What is expected:
Exactly those lines that run from the one containing "to wakamol3/freeCodeCamp-fullstack-cert, a" through the last line of the entries below should be printed, and no others.

[Web page revision data]
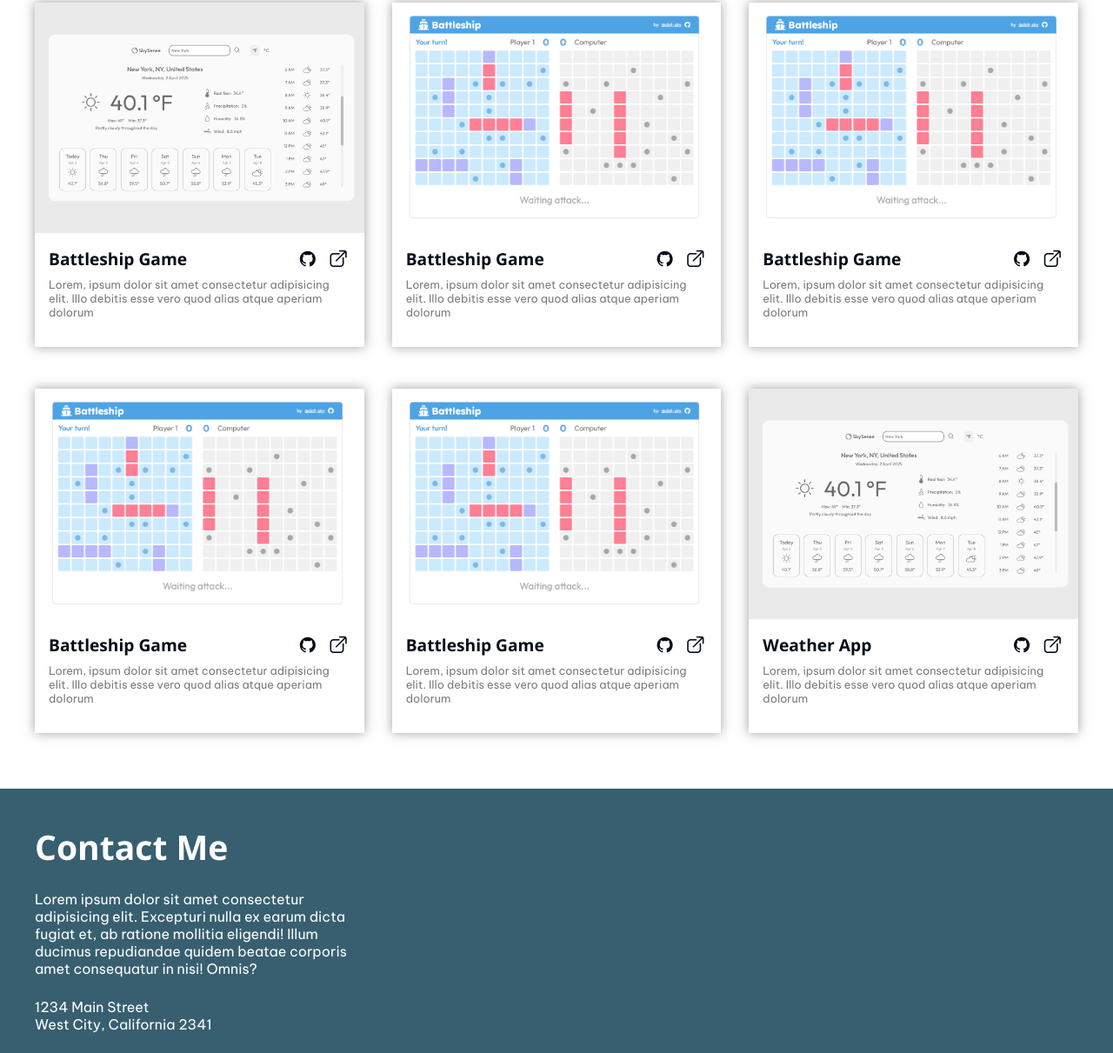
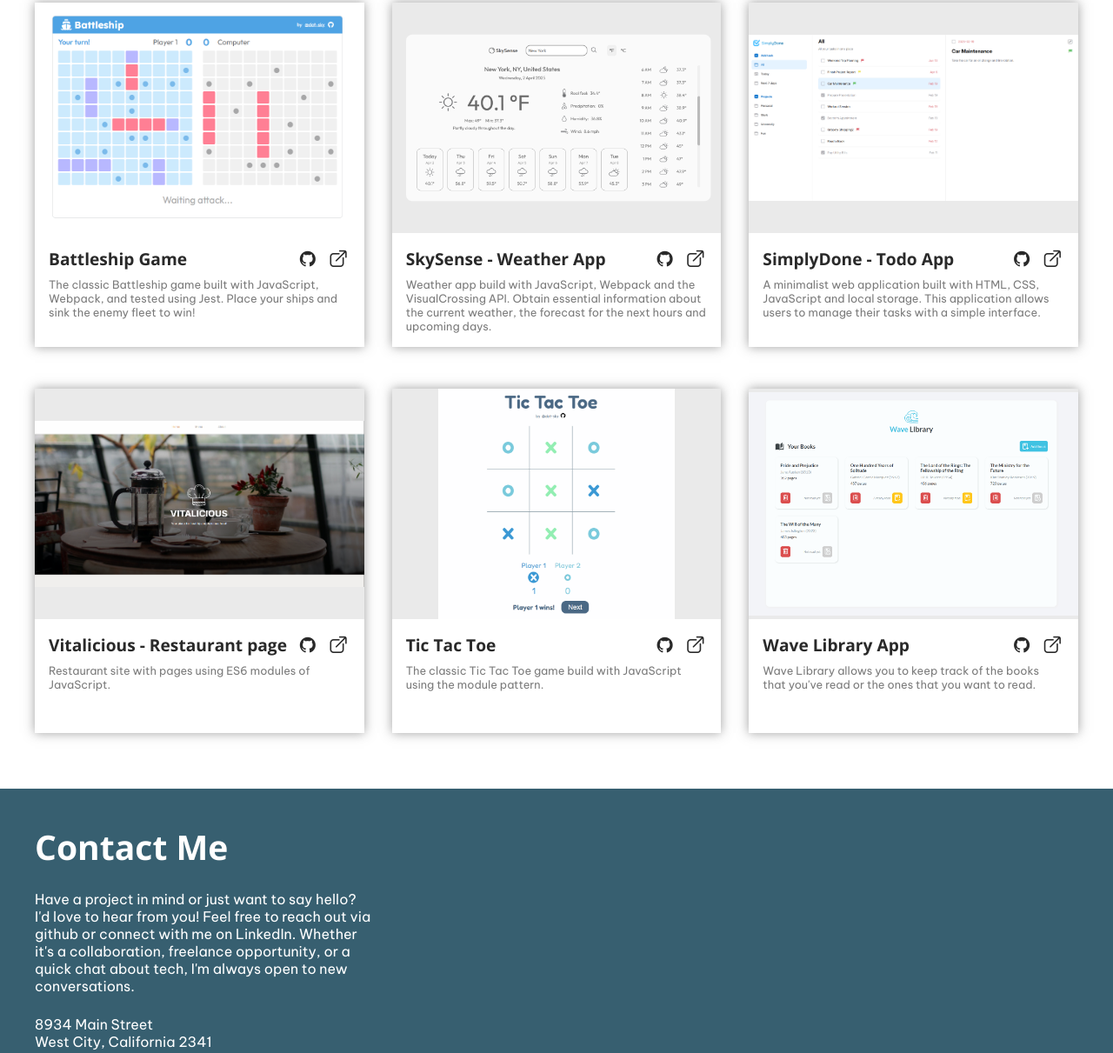
Before and after one commit to dot-sky/homepage, a plain HTML site: page index.html in a window 1280 px wide. Shown: the part 726-1937 px from the top of the page at 87% size. Drawn offline with nearby package versions, Linux system fonts and the light colour scheme.

Commit message:
feat: update page project and sections content

```diff
--- a/index.html
+++ b/index.html
@@ -55,116 +55,23 @@
                 <div class="projects-grid">
                     <div class="project-card shadow">
                         <div class="project-img">
-                            <img src='./assets/projects/weather-app.png'>
-                        </div>
-                        <div class="project-content">
-                            <div class="project-details">
-                                <h5>Battleship Game</h5>
-                                <div class="project-icons">
-                                    <a href="#">
-                                        <i class="devicon-github-original icon icon-sm"></i>
-                                    </a>
-                                    <a href="#">
-                                        <i class="fi fi-rr-arrow-up-right-from-square icon icon-sm"></i>
-                                    </a>
-                                </div>
-                            </div>
-                            <div class="project-desc">
-                                <p>Lorem, ipsum dolor sit amet consectetur adipisicing elit. Illo debitis esse vero quod
-                                    alias
-                                    atque aperiam dolorum </p>
-                            </div>
-                        </div>
-                    </div>
-                    <div class="project-card shadow">
-                        <div class="project-img">
                             <img src='./assets/projects/battleship.png'>
                         </div>
                         <div class="project-content">
                             <div class="project-details">
                                 <h5>Battleship Game</h5>
                                 <div class="project-icons">
-                                    <a href="#">
+                                    <a href="https://github.com/dot-sky/battleship" target="_blank">
                                         <i class="devicon-github-original icon icon-sm"></i>
                                     </a>
-                                    <a href="#">
+                                    <a href="https://dot-sky.github.io/battleship/" target="_blank">
                                         <i class="fi fi-rr-arrow-up-right-from-square icon icon-sm"></i>
                                     </a>
                                 </div>
                             </div>
                             <div class="project-desc">
-                                <p>Lorem, ipsum dolor sit amet consectetur adipisicing elit. Illo debitis esse vero quod
-                                    alias
-                                    atque aperiam dolorum </p>
-                            </div>
-                        </div>
-                    </div>
-                    <div class="project-card shadow">
-                        <div class="project-img">
-                            <img src='./assets/projects/battleship.png'>
-                        </div>
-                        <div class="project-content">
-                            <div class="project-details">
-                                <h5>Battleship Game</h5>
-                                <div class="project-icons">
-                                    <a href="#">
-                                        <i class="devicon-github-original icon icon-sm"></i>
-                                    </a>
-                                    <a href="#">
-                                        <i class="fi fi-rr-arrow-up-right-from-square icon icon-sm"></i>
-                                    </a>
-                                </div>
-                            </div>
-                            <div class="project-desc">
-                                <p>Lorem, ipsum dolor sit amet consectetur adipisicing elit. Illo debitis esse vero quod
-                                    alias
-                                    atque aperiam dolorum </p>
-                            </div>
-                        </div>
-                    </div>
-                    <div class="project-card shadow">
-                        <div class="project-img">
-                            <img src='./assets/projects/battleship.png'>
-                        </div>
-                        <div class="project-content">
-                            <div class="project-details">
-                                <h5>Battleship Game</h5>
-                                <div class="project-icons">
-                                    <a href="#">
-                                        <i class="devicon-github-original icon icon-sm"></i>
-                                    </a>
-                                    <a href="#">
-                                        <i class="fi fi-rr-arrow-up-right-from-square icon icon-sm"></i>
-                                    </a>
-                                </div>
-                            </div>
-                            <div class="project-desc">
-                                <p>Lorem, ipsum dolor sit amet consectetur adipisicing elit. Illo debitis esse vero quod
-                                    alias
-                                    atque aperiam dolorum </p>
-                            </div>
-                        </div>
-                    </div>
-                    <div class="project-card shadow">
-                        <div class="project-img">
-                            <img src='./assets/projects/battleship.png'>
-                        </div>
-                        <div class="project-content">
-                            <div class="project-details">
-                                <h5>Battleship Game</h5>
-                                <div class="project-icons">
-                                    <a href="#">
-                                        <i class="devicon-github-original icon icon-sm"></i>
-                                    </a>
-                                    <a href="#">
-                                        <i class="fi fi-rr-arrow-up-right-from-square icon icon-sm"></i>
-                                    </a>
-                                </div>
-                            </div>
-                            <div class="project-desc">
-                                <p>Lorem, ipsum dolor sit amet consectetur adipisicing elit. Illo debitis esse vero quod
-                                    alias
-                                    atque aperiam dolorum </p>
+                                <p>The classic Battleship game built with JavaScript, Webpack, and tested using Jest.
+                                    Place your ships and sink the enemy fleet to win!</p>
                             </div>
                         </div>
                     </div>
@@ -174,24 +81,111 @@
                         </div>
                         <div class="project-content">
                             <div class="project-details">
-                                <h5>Weather App</h5>
+                                <h5>SkySense - Weather App</h5>
                                 <div class="project-icons">
-                                    <a href="#">
-                                        <i class="devicon-github-original icon-sm"></i>
+                                    <a href="https://github.com/dot-sky/weather-app" target="_blank">
+                                        <i class="devicon-github-original icon icon-sm"></i>
                                     </a>
-                                    <a href="#">
-                                        <i class="fi fi-rr-arrow-up-right-from-square icon-sm"></i>
+                                    <a href="https://dot-sky.github.io/weather-app/" target="_blank">
+                                        <i class="fi fi-rr-arrow-up-right-from-square icon icon-sm"></i>
                                     </a>
                                 </div>
                             </div>
                             <div class="project-desc">
-                                <p>Lorem, ipsum dolor sit amet consectetur adipisicing elit. Illo debitis esse vero quod
-                                    alias
-                                    atque aperiam dolorum </p>
+                                <p>Weather app build with JavaScript, Webpack and
+                                    the VisualCrossing API. Obtain essential
+                                    information about the current weather, the forecast for the next hours and upcoming
+                                    days.</p>
                             </div>
                         </div>
                     </div>
-
+                    <div class="project-card shadow">
+                        <div class="project-img">
+                            <img src='./assets/projects/todo-app.png'>
+                        </div>
+                        <div class="project-content">
+                            <div class="project-details">
+                                <h5>SimplyDone - Todo App</h5>
+                                <div class="project-icons">
+                                    <a href="https://github.com/dot-sky/todo-app" target="_blank">
+                                        <i class="devicon-github-original icon icon-sm"></i>
+                                    </a>
+                                    <a href="https://dot-sky.github.io/todo-app/" target="_blank">
+                                        <i class="fi fi-rr-arrow-up-right-from-square icon icon-sm"></i>
+                                    </a>
+                                </div>
+                            </div>
+                            <div class="project-desc">
+                                <p>A minimalist web application built with HTML, CSS, JavaScript and local storage. This
+                                    application allows users to manage their tasks with a simple interface.</p>
+                            </div>
+                        </div>
+                    </div>
+                    <div class="project-card shadow">
+                        <div class="project-img">
+                            <img src='./assets/projects/vitalicious.png'>
+                        </div>
+                        <div class="project-content">
+                            <div class="project-details">
+                                <h5>Vitalicious - Restaurant page</h5>
+                                <div class="project-icons">
+                                    <a href="https://github.com/dot-sky/restaurant-site" target="_blank">
+                                        <i class="devicon-github-original icon icon-sm"></i>
+                                    </a>
+                                    <a href="https://dot-sky.github.io/restaurant-site/" target="_blank">
+                                        <i class="fi fi-rr-arrow-up-right-from-square icon icon-sm"></i>
+                                    </a>
+                                </div>
+                            </div>
+                            <div class="project-desc">
+                                <p>Restaurant site with pages using ES6 modules of JavaScript.</p>
+                            </div>
+                        </div>
+                    </div>
+                    <div class="project-card shadow">
+                        <div class="project-img">
+                            <img src='./assets/projects/tic-tac-toe.png'>
+                        </div>
+                        <div class="project-content">
+                            <div class="project-details">
+                                <h5>Tic Tac Toe</h5>
+                                <div class="project-icons">
+                                    <a href="https://github.com/dot-sky/tic-tac-toe-v2" target="_blank">
+                                        <i class="devicon-github-original icon icon-sm"></i>
+                                    </a>
+                                    <a href="https://dot-sky.github.io/tic-tac-toe-v2/" target="_blank">
+                                        <i class="fi fi-rr-arrow-up-right-from-square icon icon-sm"></i>
+                                    </a>
+                                </div>
+                            </div>
+                            <div class="project-desc">
+                                <p>The classic Tic Tac Toe game build with JavaScript using the module pattern.</p>
+                            </div>
+                        </div>
+                    </div>
+                    <div class="project-card shadow">
+                        <div class="project-img">
+                            <img src='./assets/projects/library.png'>
+                        </div>
+                        <div class="project-content">
+                            <div class="project-details">
+                                <h5>Wave Library App</h5>
+                                <div class="project-icons">
+                                    <a href="https://github.com/dot-sky/library" target="_blank">
+                                        <i class="devicon-github-original icon icon-sm"></i>
+                                    </a>
+                                    <a href="https://dot-sky.github.io/library/" target="_blank">
+                                        <i class="fi fi-rr-arrow-up-right-from-square icon icon-sm"></i>
+                                    </a>
+                                </div>
+                            </div>
+                            <div class="project-desc">
+                                <p>Wave Library allows you to keep track of the books that you've read or the ones that
+                                    you want to read.
+                                </p>
+                            </div>
+                        </div>
+                    </div>
                 </div>
             </div>
         </div>
@@ -201,10 +195,12 @@
             <div class="contact-section">
                 <div class="contact-me">
                     <h2>Contact Me</h2>
-                    <p>Lorem ipsum dolor sit amet consectetur adipisicing elit. Excepturi nulla ex earum dicta fugiat
-                        et, ab ratione mollitia eligendi! Illum ducimus repudiandae quidem beatae corporis amet
-                        consequatur in nisi! Omnis?</p>
-                    <p>1234 Main Street <br> West City, California 2341</p>
+                    <p>Have a project in mind or just want to say hello?
+                        I'd love to hear from you! Feel free to reach out via github or connect with me on LinkedIn.
+                        Whether it's a collaboration,
+                        freelance opportunity, or a quick chat about tech, I'm always open to new conversations.
+                    </p>
+                    <p>8934 Main Street <br> West City, California 2341</p>
 
                     <div class="contact-items">
                         <div class="contact-item">
@@ -213,12 +209,12 @@
                         </div>
                         <div class="contact-item">
                             <i class="fi fi-sr-envelope"></i>
-                            <span>this.is.not.a.real.mail@gmail.com</span>
+                            <span>placeholder@gmail.com</span>
                         </div>
                     </div>
 
                     <div class="icons-container">
-                        <a href="#">
+                        <a href="https://github.com/dot-sky" target="_blank">
                             <i class="devicon-github-original icon-md"></i>
                         </a>
                         <a href="#">
--- a/style.css
+++ b/style.css
@@ -1,7 +1,7 @@
 @import url("https://fonts.googleapis.com/css?family=Open%20Sans:700|Be%20Vietnam%20Pro:400");
 
 :root {
-  --text: #040c18;
+  --text: #292929;
   --text-25: #a1a1a1b4;
   --text-30: #7b7b7b;
   --text-50: #606060;
@@ -237,7 +237,7 @@ header > .section-wrapper {
 .project-desc p {
   font-size: 0.8rem;
   color: var(--text-30);
-  height: 4lh;
+  min-height: 4lh;
 }
 
 .project-icons {
@@ -383,7 +383,7 @@ footer > .section-wrapper {
     margin: var(--space-4x);
   }
   .projects-grid {
-    grid-template-columns: repeat(auto-fill, minmax(200px, 1fr));
+    grid-template-columns: 1fr;
   }
   .contact-section {
     grid-template-columns: 1fr;
```
Also changed, not shown: assets/projects/library.png (added), assets/projects/tic-tac-toe.png (added), assets/projects/todo-app.png (added), assets/projects/vitalicious.png (added).
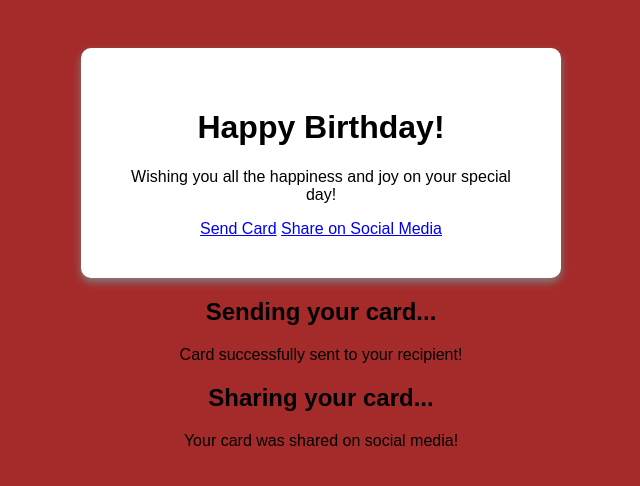
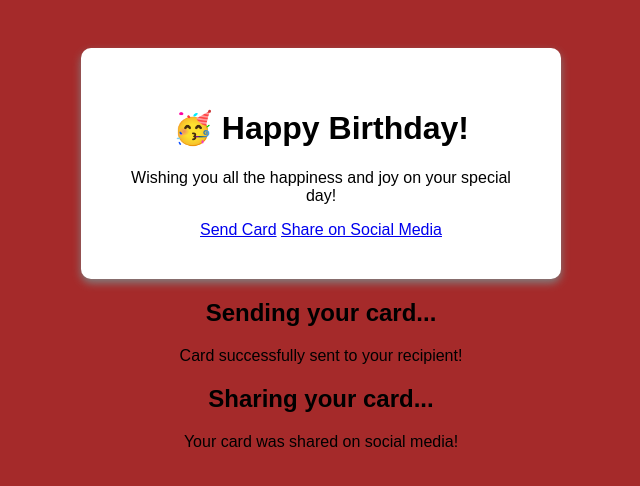
Before and after one commit to wakamol3/freeCodeCamp-fullstack-cert, a plain HTML site: page CSS/Greeting Card/index.html in a window 1280 px wide. Shown: the whole page, without its empty margins (319-959 px from the left). Drawn offline with Linux system fonts and the light colour scheme.

Commit message:
update card pseudo before to add content of birthday emoji

```diff
--- a/CSS/Greeting Card/styles.css
+++ b/CSS/Greeting Card/styles.css
@@ -19,3 +19,7 @@ body {
   background-color: khaki;
   transform: scale(1.1);
 }
+
+h1::before {
+  content: "🥳 ";
+}
```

Reply:
Before and after one commit to wakamol3/freeCodeCamp-fullstack-cert, a plain HTML site: page CSS/Greeting Card/index.html in a window 1280 px wide. Shown: the whole page, without its empty margins (319-959 px from the left). Drawn offline with Linux system fonts and the light colour scheme.

Commit message:
update card pseudo before to add content of birthday emoji

```diff
--- a/CSS/Greeting Card/styles.css
+++ b/CSS/Greeting Card/styles.css
@@ -19,3 +19,7 @@ body {
   background-color: khaki;
   transform: scale(1.1);
 }
+
+h1::before {
+  content: "🥳 ";
+}
```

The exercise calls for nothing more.